Sheriff Leon Lott gives a press conference on Thursday outlining the new partnership. Photos by: Kourtney Vermillion
Richland County Sheriff Leon Lott announced Thursday that the sheriff’s department has created a crisis team to respond to residents who are dealing with mental health issues.
The two-member team, including an officer who has crisis intervention training and a mental health professional, began work Feb. 3 and has already responded to 64 calls.
“If you’re having a mental crisis and a law enforcement officer pulls up in full uniform and a marked police car, what does that do to the stress level that you already have? That already escalates it,” said Lott.
The team will not be in uniform or a marked police car when responding to calls.
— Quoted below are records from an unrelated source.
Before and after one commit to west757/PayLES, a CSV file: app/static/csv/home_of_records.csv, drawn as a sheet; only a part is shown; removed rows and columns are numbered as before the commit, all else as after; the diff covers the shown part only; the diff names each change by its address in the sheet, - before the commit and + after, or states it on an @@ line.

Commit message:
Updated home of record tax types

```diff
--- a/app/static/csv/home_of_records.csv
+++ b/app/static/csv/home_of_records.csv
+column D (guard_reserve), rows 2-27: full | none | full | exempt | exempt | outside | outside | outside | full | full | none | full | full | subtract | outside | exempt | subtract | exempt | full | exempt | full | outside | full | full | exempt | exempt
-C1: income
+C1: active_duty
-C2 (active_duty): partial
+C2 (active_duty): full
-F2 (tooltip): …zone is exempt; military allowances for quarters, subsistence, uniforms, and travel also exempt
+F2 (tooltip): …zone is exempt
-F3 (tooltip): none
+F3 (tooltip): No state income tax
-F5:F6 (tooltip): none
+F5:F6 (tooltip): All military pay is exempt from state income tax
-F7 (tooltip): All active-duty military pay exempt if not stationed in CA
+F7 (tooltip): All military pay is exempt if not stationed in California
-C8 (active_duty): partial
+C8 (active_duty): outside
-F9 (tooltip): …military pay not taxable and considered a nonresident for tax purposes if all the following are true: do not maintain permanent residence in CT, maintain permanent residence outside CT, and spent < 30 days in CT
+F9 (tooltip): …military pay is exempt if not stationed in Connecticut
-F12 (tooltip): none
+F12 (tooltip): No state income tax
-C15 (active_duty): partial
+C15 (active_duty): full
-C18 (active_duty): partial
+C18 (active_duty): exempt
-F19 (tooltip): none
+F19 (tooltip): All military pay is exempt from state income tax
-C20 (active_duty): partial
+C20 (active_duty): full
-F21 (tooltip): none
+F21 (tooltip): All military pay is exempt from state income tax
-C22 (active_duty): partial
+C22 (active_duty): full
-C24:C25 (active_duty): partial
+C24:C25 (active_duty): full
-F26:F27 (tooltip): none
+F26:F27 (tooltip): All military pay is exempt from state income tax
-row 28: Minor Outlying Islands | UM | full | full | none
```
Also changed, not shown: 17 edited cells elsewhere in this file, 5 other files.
Allison Ferrell, the director of emergency services at S.C. Department of Mental Health said the program allows for follow up to support these people.
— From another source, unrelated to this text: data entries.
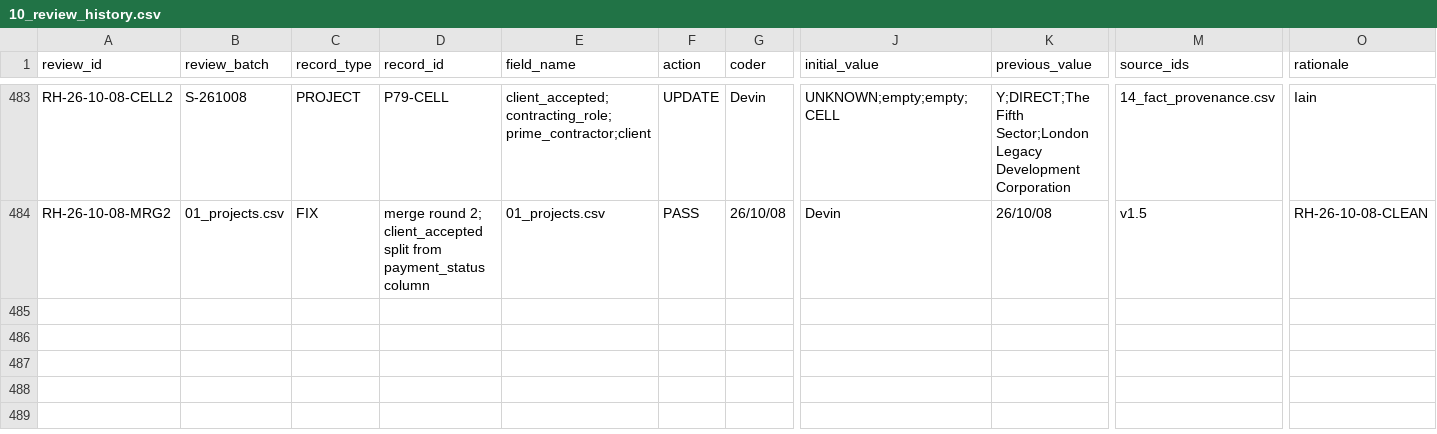
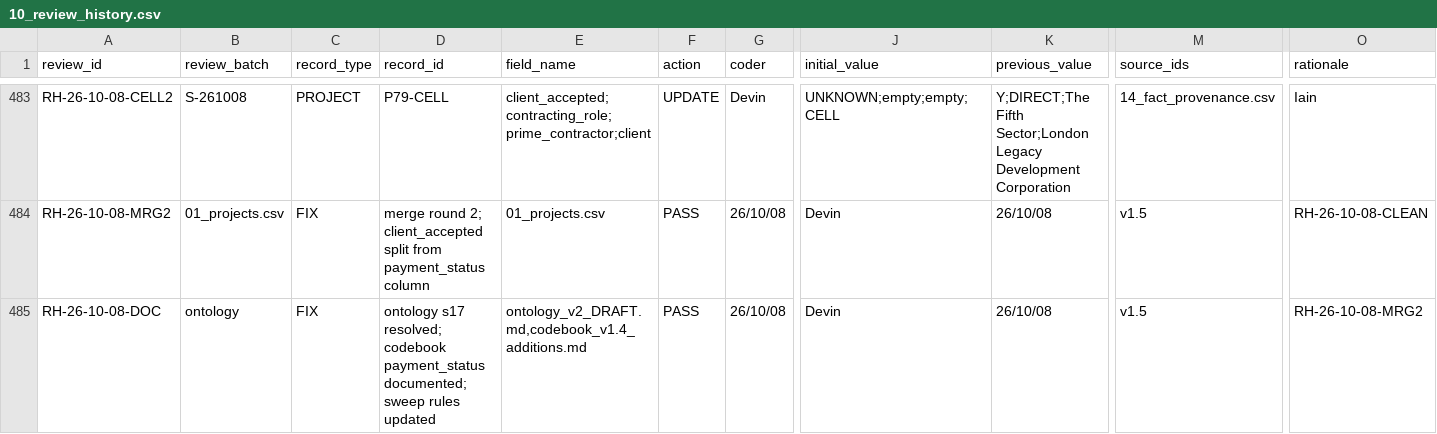
Before and after one commit to iainbe/ProjectClassifier, a CSV file: 10_review_history.csv, drawn as a sheet; only a part is shown, gaps mark what is left out; rows hold the shown columns only; the diff names each change by its address in the sheet, - before the commit and + after, or states it on an @@ line.

```diff
--- a/10_review_history.csv
+++ b/10_review_history.csv
+row 485: RH-26-10-08-DOC | ontology | FIX | ontology s17 resolved; codebook payment_status documented; sweep rules updated | ontology_v2_DRAFT.md,codebook_v1.4_additions.md | PASS | 26/10/08 | Devin | 26/10/08 | v1.5 | RH-26-10-08-MRG2
```
Also changed, not shown: 6 other files.
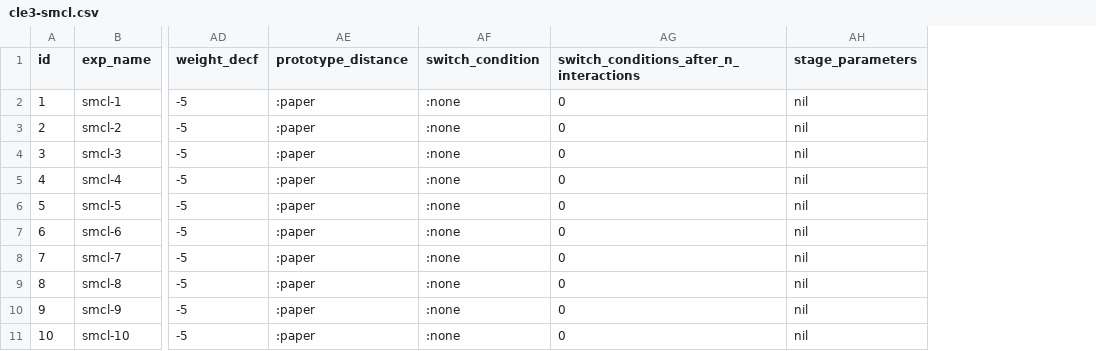
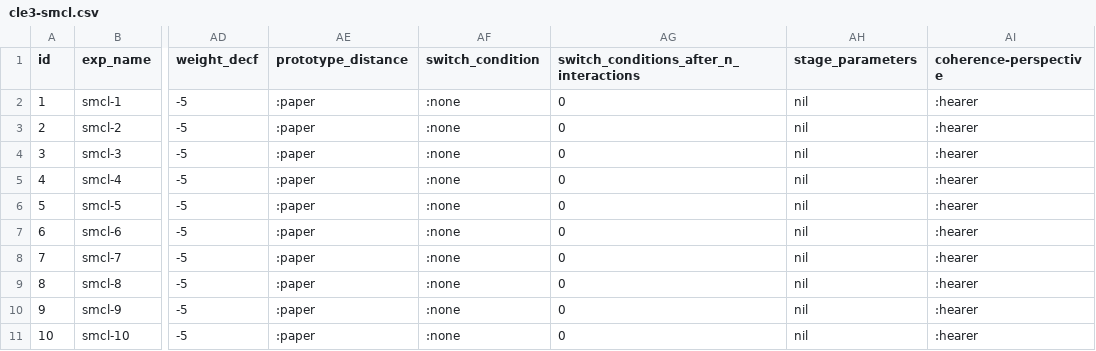
Before and after one commit to jotadwright/babel, a CSV file: experiments/concept-emergence2/batch/data-train/cle3-smcl.csv, drawn as a sheet; only a part is shown, gaps mark what is left out; the diff names each change by its address in the sheet, - before the commit and + after, or states it on an @@ line.

Commit message:
configurable perspective for calculating coherence

```diff
--- a/experiments/concept-emergence2/batch/data-train/cle3-smcl.csv
+++ b/experiments/concept-emergence2/batch/data-train/cle3-smcl.csv
+column AI (coherence-perspective), rows 2-11: all :hearer
```
Also changed, not shown: experiments/concept-emergence2/batch/data-train/cle3-neural-search.csv, experiments/concept-emergence2/batch/data-train/cle3-size.csv, 9 other files.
“We don’t want people to end up in jails; we don’t want them to end up in emergency rooms unless that’s where they need to be,” said Ferrell.
Over 70 deputies have had 40 hours of crisis intervention training and in 2019, every officer had 4 hours of the training. This allowed them to learn how to recognize someone who is in a mental crisis.
In 2020, there were over 2,700 mental health crisis calls made to the sheriff’s department.
“By not talking about [mental health], we are not able to come up with solutions,” said Lott.
Allison Ferrell the director of emergency services at the S.C. Department of Mental Health said by creating this unit they are able to respond to community members in the very best way.
This picture describes Richland County Sheriff’s Department mission, which contributes to the department’s reasoning for creating this program.